You don’t need to go quite that far to enjoy growing your own food in an urban setting. The simplest form of home gardening is growing sprouts. Here at Grow and Make, we have a comprehensive guide TO Growing Your Own Sprouts and others. All you need is seeds, moisture, and a jar: no dirt required! Check it out, for an easy place to start.

With a sunny windowsill and one of our Garden Starter Kits, your apartment can be producing crops of herbs, wheatgrass, or salad greens in no time. The main consideration with indoor growing is maintaining an appropriate moisture level. Because the amount of soil involved will be smaller, and (presumably) it doesn’t rain inside your apartment, it’s essential to water your plants several times per week. Spritzing them with water helps too, and will deter common leaf-dwelling pests like spider mites, which thrive in low-humidity settings. Of course, you don’t need a kit to have your own indoor garden. Start with easy-to-grow plants such as parsley, cilantro, lettuce, and dill. Planted in a small container of potting soil and kept well-watered and in a sunny spot, your little garden will be producing in no time. If you find you don’t have a window with enough natural light, try a grow light to help things along.

gardening in the city

Bigger, high-maintenance crops such as tomatoes and bell peppers are possible with a patio, balcony, or fire escape. For an especially hot and sunny area, choose crops that like having their roots as warm as possible. Tomatoes, peppers, and cucumbers all evolved in the tropics and don’t mind hot temperatures. To keep them from baking, choose a lighter-colored flowerpot one gallon or greater in size. Check out our store for some terrific planters, made from sustainable materials. Tomatoes and peppers should each have their own pot, whereas crops like cucumbers, basil, or even green beans can share space with one another. Check the back of the seed packet for crop spacing information. Cold weather crops like spinach, lettuce, or kale might be possible in the fall or early early spring, but in summertime they’ll likely wilt in the heat. Again, attentiveness to water is key. Plants can dry out pretty quickly in the hot sun.

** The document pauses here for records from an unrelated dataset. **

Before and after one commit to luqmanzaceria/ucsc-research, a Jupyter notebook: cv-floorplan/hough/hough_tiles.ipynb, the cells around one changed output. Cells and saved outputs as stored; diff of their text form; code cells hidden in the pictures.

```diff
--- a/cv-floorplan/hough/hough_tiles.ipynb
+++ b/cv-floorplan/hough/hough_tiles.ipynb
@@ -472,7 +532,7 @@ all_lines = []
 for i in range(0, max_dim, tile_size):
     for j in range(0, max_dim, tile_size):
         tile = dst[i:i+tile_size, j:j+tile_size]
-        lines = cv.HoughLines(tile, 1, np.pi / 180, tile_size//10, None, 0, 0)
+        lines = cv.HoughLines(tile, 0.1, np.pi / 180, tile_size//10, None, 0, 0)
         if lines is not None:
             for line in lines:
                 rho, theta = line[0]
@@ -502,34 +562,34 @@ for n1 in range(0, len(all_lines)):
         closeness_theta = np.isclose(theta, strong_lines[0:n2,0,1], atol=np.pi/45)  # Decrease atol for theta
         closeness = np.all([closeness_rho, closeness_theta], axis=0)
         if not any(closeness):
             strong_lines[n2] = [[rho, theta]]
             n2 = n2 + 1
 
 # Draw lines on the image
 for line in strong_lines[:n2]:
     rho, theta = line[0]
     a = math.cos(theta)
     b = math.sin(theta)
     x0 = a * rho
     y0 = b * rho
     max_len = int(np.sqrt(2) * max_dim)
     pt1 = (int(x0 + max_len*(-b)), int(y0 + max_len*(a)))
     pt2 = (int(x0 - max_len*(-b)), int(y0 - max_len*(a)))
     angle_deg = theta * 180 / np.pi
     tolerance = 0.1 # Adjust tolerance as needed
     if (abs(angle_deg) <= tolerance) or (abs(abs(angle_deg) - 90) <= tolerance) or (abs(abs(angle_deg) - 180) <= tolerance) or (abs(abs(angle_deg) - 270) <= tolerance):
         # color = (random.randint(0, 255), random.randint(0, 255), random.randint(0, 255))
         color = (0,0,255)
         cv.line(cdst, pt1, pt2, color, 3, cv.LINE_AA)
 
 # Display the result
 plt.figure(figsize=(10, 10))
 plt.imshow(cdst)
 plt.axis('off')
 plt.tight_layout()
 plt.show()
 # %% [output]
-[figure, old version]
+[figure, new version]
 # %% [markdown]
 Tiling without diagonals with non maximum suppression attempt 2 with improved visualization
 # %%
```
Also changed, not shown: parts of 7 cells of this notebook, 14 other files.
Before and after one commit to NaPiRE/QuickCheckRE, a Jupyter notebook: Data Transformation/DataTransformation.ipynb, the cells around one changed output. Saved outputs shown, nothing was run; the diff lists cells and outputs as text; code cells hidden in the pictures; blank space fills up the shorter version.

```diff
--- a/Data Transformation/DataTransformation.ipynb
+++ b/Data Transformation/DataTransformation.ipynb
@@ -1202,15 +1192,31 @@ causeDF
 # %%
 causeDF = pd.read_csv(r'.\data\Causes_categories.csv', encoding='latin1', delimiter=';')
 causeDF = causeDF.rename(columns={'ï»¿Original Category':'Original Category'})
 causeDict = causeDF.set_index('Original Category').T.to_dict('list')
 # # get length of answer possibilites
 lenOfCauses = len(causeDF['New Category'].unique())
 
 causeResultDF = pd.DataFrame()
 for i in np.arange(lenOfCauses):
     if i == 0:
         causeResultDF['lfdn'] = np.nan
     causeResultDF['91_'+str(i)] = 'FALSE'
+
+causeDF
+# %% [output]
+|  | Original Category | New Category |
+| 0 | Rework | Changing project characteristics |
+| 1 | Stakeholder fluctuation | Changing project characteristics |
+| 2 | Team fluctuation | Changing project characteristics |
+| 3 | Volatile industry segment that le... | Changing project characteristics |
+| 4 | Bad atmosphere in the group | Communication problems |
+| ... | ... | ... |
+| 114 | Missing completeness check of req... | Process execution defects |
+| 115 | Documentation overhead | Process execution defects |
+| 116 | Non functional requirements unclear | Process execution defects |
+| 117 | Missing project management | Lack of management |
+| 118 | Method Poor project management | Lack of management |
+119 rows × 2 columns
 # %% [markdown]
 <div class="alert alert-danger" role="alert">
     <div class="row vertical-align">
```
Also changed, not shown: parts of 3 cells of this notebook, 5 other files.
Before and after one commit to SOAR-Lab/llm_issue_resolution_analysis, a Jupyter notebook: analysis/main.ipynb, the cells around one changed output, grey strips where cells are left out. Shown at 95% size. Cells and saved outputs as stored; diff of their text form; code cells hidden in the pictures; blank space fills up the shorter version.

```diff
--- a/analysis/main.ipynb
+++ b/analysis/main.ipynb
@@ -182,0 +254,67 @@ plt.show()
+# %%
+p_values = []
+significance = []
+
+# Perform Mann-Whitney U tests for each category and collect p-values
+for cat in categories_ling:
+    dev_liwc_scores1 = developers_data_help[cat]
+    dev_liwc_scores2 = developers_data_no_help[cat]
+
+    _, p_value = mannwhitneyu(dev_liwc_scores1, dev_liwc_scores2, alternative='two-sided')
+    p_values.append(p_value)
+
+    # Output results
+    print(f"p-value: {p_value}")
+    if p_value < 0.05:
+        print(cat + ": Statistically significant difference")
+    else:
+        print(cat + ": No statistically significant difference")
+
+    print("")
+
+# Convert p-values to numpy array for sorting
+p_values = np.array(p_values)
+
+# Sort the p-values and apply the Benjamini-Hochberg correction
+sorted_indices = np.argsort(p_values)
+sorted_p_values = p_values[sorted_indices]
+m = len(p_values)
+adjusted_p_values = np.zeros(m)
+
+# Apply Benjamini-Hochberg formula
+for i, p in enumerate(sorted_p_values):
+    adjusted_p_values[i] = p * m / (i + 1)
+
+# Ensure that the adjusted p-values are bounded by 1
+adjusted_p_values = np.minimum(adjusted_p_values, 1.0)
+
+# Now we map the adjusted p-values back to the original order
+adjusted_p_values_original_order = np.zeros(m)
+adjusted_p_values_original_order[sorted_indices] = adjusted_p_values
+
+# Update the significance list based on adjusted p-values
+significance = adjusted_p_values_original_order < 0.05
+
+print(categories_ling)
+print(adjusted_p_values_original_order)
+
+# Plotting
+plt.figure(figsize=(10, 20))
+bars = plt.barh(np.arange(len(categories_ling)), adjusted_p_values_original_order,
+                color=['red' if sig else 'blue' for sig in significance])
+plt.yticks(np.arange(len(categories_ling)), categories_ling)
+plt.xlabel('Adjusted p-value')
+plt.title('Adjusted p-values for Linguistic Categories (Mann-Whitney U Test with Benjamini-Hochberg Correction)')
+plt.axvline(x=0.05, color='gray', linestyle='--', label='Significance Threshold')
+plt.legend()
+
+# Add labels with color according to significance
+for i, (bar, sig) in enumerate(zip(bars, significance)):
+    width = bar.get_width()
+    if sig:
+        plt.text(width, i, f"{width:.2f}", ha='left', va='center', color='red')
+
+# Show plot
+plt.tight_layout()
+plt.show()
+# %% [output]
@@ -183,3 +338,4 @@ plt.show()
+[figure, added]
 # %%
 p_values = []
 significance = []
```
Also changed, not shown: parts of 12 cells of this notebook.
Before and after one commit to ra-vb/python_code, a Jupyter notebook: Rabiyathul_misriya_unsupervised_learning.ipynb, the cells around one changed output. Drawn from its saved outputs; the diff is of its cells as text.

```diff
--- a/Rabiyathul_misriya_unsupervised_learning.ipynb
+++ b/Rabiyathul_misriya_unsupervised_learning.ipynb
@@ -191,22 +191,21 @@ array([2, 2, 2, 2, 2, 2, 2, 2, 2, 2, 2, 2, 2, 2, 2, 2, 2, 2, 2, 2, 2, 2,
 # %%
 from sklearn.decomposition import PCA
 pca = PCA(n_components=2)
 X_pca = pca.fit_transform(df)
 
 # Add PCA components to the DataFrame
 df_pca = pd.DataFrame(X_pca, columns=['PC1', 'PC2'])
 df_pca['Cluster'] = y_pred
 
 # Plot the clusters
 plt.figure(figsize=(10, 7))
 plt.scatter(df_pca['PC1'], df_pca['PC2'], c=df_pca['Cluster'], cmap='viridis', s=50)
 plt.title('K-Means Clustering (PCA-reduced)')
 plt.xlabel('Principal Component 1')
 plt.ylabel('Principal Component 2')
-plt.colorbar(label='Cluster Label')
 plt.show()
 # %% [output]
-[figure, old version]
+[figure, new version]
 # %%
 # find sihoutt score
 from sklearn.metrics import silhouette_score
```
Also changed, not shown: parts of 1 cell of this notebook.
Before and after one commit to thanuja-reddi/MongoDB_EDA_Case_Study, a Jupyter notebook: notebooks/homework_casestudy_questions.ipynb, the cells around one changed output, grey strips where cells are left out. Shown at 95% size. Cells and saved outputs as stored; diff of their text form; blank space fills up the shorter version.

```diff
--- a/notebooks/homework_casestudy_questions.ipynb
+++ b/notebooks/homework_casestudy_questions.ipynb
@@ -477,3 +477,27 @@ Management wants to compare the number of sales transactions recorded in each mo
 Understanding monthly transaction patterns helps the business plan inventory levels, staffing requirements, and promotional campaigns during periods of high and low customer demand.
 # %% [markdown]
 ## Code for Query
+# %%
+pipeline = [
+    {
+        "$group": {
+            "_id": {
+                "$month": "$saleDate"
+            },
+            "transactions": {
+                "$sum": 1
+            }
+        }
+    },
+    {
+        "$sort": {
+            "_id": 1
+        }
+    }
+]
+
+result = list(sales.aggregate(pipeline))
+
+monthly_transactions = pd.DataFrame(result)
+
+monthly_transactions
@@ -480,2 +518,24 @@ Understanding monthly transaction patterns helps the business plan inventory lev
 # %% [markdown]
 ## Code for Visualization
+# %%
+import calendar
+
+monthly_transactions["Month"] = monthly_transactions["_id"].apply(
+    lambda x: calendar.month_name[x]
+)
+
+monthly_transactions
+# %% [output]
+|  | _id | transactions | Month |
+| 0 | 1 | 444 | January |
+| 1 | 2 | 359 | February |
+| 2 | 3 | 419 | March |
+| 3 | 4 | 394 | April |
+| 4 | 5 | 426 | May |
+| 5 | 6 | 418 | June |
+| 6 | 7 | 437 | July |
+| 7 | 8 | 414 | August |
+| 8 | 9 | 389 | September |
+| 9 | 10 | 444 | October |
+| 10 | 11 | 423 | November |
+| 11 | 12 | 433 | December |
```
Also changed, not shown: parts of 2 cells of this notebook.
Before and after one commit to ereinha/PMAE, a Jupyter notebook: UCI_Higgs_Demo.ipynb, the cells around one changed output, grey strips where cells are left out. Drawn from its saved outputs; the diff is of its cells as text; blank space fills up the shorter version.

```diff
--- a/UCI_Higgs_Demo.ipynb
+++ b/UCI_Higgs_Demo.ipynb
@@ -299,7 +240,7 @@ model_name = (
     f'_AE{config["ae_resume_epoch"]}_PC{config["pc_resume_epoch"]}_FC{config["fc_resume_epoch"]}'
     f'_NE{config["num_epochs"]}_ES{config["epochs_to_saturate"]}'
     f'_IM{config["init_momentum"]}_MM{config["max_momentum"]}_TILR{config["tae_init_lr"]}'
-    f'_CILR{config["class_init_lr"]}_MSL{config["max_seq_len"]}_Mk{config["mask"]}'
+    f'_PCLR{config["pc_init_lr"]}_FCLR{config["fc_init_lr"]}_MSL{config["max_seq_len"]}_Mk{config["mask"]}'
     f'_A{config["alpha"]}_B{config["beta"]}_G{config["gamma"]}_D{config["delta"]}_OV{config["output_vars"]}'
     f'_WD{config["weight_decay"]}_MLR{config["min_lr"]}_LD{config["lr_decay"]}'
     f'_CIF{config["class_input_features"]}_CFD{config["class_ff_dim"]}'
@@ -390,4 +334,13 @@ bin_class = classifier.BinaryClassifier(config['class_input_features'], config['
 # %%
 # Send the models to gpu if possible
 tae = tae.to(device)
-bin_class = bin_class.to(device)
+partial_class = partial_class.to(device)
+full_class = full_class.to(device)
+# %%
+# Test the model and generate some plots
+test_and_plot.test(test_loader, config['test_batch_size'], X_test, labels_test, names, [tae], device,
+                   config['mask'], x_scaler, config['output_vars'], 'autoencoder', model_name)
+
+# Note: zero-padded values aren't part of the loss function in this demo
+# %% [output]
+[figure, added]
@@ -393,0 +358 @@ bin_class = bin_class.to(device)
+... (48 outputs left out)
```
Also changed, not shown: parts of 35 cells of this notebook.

Keep a plant’s natural growing habit in mind when choosing your set-up. Plants with a sprawling habit such as tomatoes and cucumbers should be grown near a railing or trellis, or in hanging baskets, for best results. Anything that grows on vines needs support.

For a shadier balcony, you might try this easy trick. Take an entire bag of potting soil, and lay it flat on a low table or bench. Carefully cut one entire side away, exposing a wide, flat expanse of dirt. Sow your seeds–lettuces and other greens are ideal– and enjoy your very own easy-care salad garden. Keep well-watered for best results.

For shelter in the wintertime, you might try your hand at constructing a cold frame to protect your little seedlings.

A few things to keep in mind before embarking on your container gardening journey. Firstly, some plants are just plain wrong for container growing. I’d steer away from root crops, pumpkins, sunflowers, melons, and squashes. Bigger, bushier crops like these may find container growing too constricting, and fail to produce. Even for crops that grow well in containers, the fruit size may suffer. Cherry tomatoes I grew in hanging baskets one year produced well, but the tomatoes were about half the size of typical cherry tomatoes.

With the above tips, you’ll be well on your way to growing so of your own food in no time! Doing so reduces your reliance on the grocery store, and long-distance trucked vegetables. And there’s nothing to beat the pride you’ll feel sitting down to a fresh homegrown salad.